Items listed in a dataset:
____________

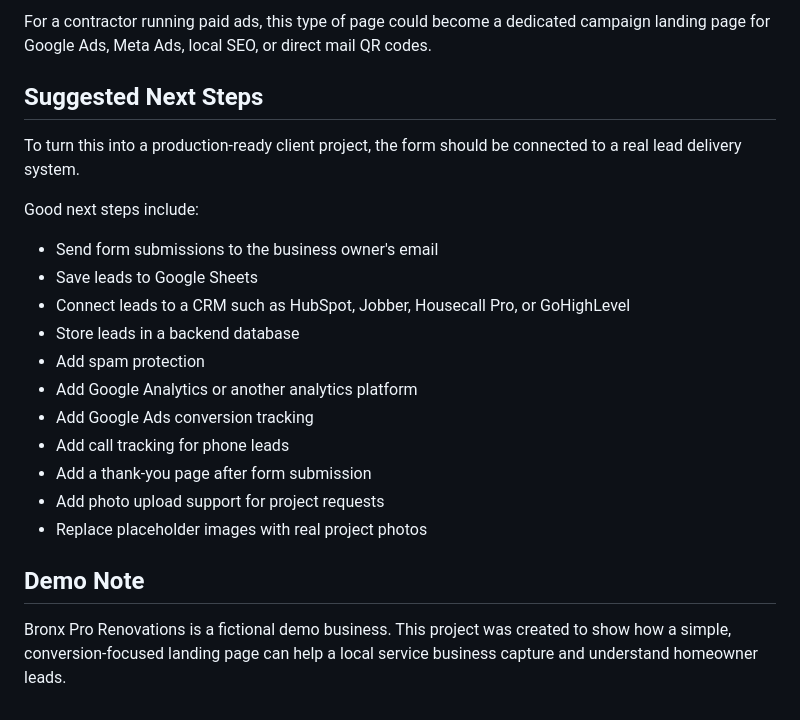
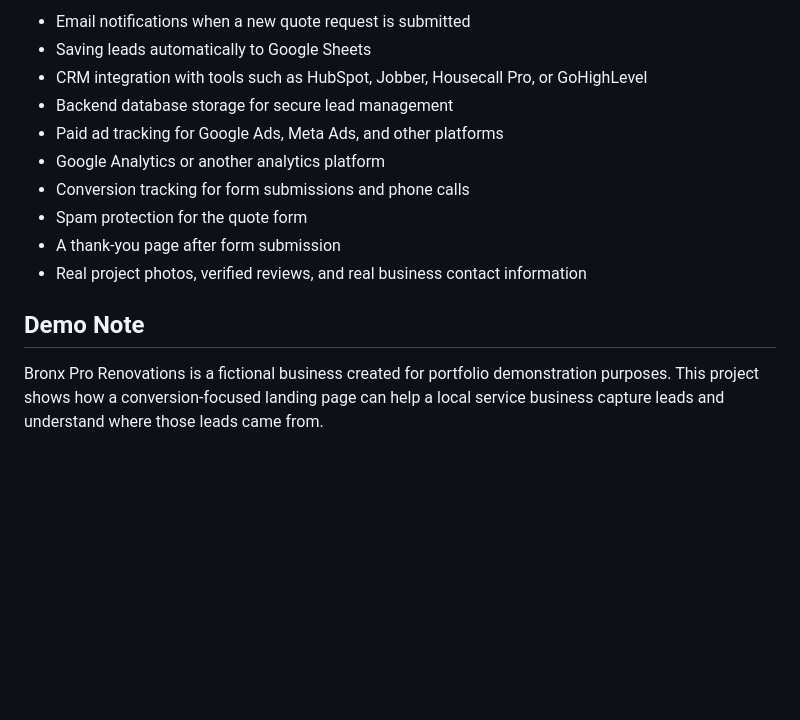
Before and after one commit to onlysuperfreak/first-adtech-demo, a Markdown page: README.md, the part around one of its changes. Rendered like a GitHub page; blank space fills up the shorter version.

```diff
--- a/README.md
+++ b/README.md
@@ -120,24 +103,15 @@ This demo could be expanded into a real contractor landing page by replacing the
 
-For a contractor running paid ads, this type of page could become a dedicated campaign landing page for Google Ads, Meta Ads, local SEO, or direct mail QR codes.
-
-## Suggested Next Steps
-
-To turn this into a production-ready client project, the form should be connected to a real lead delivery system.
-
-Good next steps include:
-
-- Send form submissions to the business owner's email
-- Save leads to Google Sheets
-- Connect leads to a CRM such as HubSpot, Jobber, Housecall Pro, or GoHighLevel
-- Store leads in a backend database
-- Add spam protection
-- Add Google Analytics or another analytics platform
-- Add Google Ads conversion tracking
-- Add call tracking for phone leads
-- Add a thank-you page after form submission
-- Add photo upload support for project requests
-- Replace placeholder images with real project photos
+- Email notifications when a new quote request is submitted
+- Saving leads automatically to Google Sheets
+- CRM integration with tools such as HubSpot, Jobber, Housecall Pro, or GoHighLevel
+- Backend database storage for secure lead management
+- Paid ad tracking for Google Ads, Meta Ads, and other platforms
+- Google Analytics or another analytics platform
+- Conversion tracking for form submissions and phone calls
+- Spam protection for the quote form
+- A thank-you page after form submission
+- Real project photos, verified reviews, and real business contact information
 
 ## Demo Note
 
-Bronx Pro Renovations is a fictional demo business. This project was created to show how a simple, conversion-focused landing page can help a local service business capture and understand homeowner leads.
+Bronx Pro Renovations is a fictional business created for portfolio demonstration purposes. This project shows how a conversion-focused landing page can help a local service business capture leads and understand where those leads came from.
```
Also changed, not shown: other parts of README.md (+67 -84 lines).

____________

--- What is expected ---
Write out every entry again word for word, without any of the pictures.

--- Response to the task ---
Before and after one commit to onlysuperfreak/first-adtech-demo, a Markdown page: README.md, the part around one of its changes. Rendered like a GitHub page; blank space fills up the shorter version.

```diff
--- a/README.md
+++ b/README.md
@@ -120,24 +103,15 @@ This demo could be expanded into a real contractor landing page by replacing the
 
-For a contractor running paid ads, this type of page could become a dedicated campaign landing page for Google Ads, Meta Ads, local SEO, or direct mail QR codes.
-
-## Suggested Next Steps
-
-To turn this into a production-ready client project, the form should be connected to a real lead delivery system.
-
-Good next steps include:
-
-- Send form submissions to the business owner's email
-- Save leads to Google Sheets
-- Connect leads to a CRM such as HubSpot, Jobber, Housecall Pro, or GoHighLevel
-- Store leads in a backend database
-- Add spam protection
-- Add Google Analytics or another analytics platform
-- Add Google Ads conversion tracking
-- Add call tracking for phone leads
-- Add a thank-you page after form submission
-- Add photo upload support for project requests
-- Replace placeholder images with real project photos
+- Email notifications when a new quote request is submitted
+- Saving leads automatically to Google Sheets
+- CRM integration with tools such as HubSpot, Jobber, Housecall Pro, or GoHighLevel
+- Backend database storage for secure lead management
+- Paid ad tracking for Google Ads, Meta Ads, and other platforms
+- Google Analytics or another analytics platform
+- Conversion tracking for form submissions and phone calls
+- Spam protection for the quote form
+- A thank-you page after form submission
+- Real project photos, verified reviews, and real business contact information
 
 ## Demo Note
 
-Bronx Pro Renovations is a fictional demo business. This project was created to show how a simple, conversion-focused landing page can help a local service business capture and understand homeowner leads.
+Bronx Pro Renovations is a fictional business created for portfolio demonstration purposes. This project shows how a conversion-focused landing page can help a local service business capture leads and understand where those leads came from.
```
Also changed, not shown: other parts of README.md (+67 -84 lines).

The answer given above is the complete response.